*433 This cause of action follows a proceeding before the Civil Service Commission for the Police Department of the city of Evansville, wherein the appellee, a police officer, was discharged after a hearing before that body. The decision was "appealed" and venued to the Warrick Circuit Court which heard the cause de novo, set the decision aside, and ordered appellee reinstated. This appeal followed.

Numerous reasons were entered upon the records of the Commission as constituting grounds for dismissal.
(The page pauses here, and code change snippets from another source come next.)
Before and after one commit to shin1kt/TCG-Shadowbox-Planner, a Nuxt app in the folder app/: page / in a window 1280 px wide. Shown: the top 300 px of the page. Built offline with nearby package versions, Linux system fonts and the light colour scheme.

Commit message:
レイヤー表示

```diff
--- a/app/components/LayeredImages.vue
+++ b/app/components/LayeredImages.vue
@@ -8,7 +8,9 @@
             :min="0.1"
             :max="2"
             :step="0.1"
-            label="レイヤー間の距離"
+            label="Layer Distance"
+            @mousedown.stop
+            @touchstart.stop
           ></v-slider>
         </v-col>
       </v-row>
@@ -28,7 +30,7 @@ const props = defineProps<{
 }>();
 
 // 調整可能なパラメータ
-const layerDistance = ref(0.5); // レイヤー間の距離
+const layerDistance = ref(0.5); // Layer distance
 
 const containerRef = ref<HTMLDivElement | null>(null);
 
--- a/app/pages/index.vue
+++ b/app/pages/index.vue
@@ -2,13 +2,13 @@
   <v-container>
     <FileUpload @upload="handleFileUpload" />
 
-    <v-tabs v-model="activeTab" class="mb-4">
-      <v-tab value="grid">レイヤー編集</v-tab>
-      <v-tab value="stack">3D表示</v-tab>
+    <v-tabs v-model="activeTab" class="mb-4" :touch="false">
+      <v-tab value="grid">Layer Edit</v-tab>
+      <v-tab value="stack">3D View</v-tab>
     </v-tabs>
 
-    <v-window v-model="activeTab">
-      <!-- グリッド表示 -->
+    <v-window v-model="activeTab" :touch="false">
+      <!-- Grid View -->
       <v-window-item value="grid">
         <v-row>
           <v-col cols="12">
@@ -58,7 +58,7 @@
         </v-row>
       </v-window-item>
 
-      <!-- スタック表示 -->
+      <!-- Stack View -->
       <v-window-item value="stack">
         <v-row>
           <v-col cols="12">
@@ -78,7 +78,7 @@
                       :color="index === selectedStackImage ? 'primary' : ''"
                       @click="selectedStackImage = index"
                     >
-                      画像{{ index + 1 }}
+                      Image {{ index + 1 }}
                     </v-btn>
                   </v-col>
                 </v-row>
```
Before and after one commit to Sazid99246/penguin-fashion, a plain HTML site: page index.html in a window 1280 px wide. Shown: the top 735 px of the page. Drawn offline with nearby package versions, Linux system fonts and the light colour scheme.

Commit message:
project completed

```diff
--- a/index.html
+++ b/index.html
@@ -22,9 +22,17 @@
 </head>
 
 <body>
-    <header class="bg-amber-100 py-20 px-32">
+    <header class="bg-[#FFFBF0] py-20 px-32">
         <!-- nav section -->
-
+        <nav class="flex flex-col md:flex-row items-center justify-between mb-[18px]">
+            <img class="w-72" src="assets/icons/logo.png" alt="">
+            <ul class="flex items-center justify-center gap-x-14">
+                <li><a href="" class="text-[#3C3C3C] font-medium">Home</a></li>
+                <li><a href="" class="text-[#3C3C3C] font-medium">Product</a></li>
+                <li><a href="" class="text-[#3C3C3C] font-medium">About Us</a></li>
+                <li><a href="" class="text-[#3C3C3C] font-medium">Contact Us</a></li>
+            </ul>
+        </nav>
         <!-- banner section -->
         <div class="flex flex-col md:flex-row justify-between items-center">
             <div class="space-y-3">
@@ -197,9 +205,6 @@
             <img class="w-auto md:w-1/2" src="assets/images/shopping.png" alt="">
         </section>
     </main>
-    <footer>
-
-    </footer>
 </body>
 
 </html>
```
The reasons herein asserted as having been established before the Commission against appellee in support of his action are as follows, in part:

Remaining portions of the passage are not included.